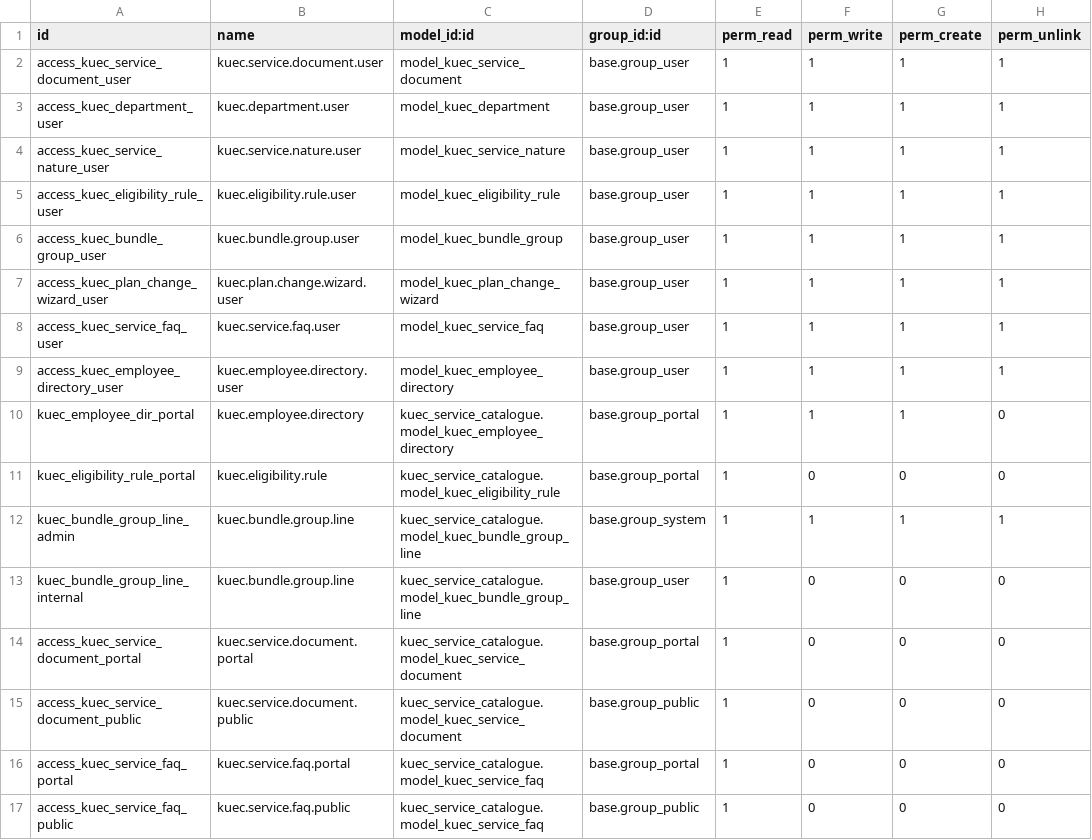
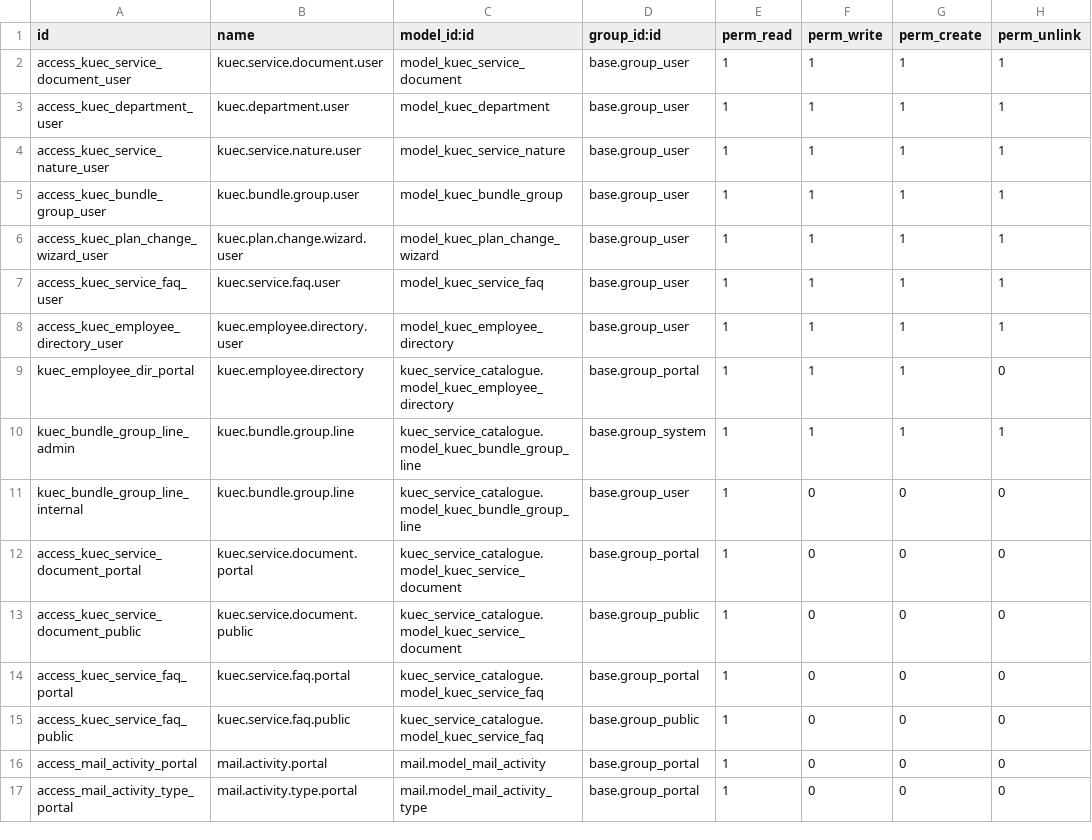
Before and after one commit to m-sankar-kaizen/kuec-wink, a CSV file: kuec_service_catalogue/security/ir.model.access.csv, drawn as a sheet; only a part is shown; the shorter side is filled out with more unchanged rows.

Commit message:
Remove eligibility rules, simplify catalogue, remove commercial structure filter, add retainer subscription support

```diff
--- a/kuec_service_catalogue/security/ir.model.access.csv
+++ b/kuec_service_catalogue/security/ir.model.access.csv
@@ -4,3 +4,2 @@ access_kuec_department_user,kuec.department.user,model_kuec_department,base.grou
 access_kuec_service_nature_user,kuec.service.nature.user,model_kuec_service_nature,base.group_user,1,1,1,1
-access_kuec_eligibility_rule_user,kuec.eligibility.rule.user,model_kuec_eligibility_rule,base.group_user,1,1,1,1
 access_kuec_bundle_group_user,kuec.bundle.group.user,model_kuec_bundle_group,base.group_user,1,1,1,1
@@ -10,3 +9,2 @@ access_kuec_employee_directory_user,kuec.employee.directory.user,model_kuec_empl
 kuec_employee_dir_portal,kuec.employee.directory,kuec_service_catalogue.model_kuec_employee_directory,base.group_portal,1,1,1,0
-kuec_eligibility_rule_portal,kuec.eligibility.rule,kuec_service_catalogue.model_kuec_eligibility_rule,base.group_portal,1,0,0,0
 kuec_bundle_group_line_admin,kuec.bundle.group.line,kuec_service_catalogue.model_kuec_bundle_group_line,base.group_system,1,1,1,1
```
Also changed, not shown: 14 other files.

### Task prompt
All of the records should be set down exactly, minus the pictures they hold.

### Task result
Before and after one commit to m-sankar-kaizen/kuec-wink, a CSV file: kuec_service_catalogue/security/ir.model.access.csv, drawn as a sheet; only a part is shown; the shorter side is filled out with more unchanged rows.

Commit message:
Remove eligibility rules, simplify catalogue, remove commercial structure filter, add retainer subscription support

```diff
--- a/kuec_service_catalogue/security/ir.model.access.csv
+++ b/kuec_service_catalogue/security/ir.model.access.csv
@@ -4,3 +4,2 @@ access_kuec_department_user,kuec.department.user,model_kuec_department,base.grou
 access_kuec_service_nature_user,kuec.service.nature.user,model_kuec_service_nature,base.group_user,1,1,1,1
-access_kuec_eligibility_rule_user,kuec.eligibility.rule.user,model_kuec_eligibility_rule,base.group_user,1,1,1,1
 access_kuec_bundle_group_user,kuec.bundle.group.user,model_kuec_bundle_group,base.group_user,1,1,1,1
@@ -10,3 +9,2 @@ access_kuec_employee_directory_user,kuec.employee.directory.user,model_kuec_empl
 kuec_employee_dir_portal,kuec.employee.directory,kuec_service_catalogue.model_kuec_employee_directory,base.group_portal,1,1,1,0
-kuec_eligibility_rule_portal,kuec.eligibility.rule,kuec_service_catalogue.model_kuec_eligibility_rule,base.group_portal,1,0,0,0
 kuec_bundle_group_line_admin,kuec.bundle.group.line,kuec_service_catalogue.model_kuec_bundle_group_line,base.group_system,1,1,1,1
```
Also changed, not shown: 14 other files.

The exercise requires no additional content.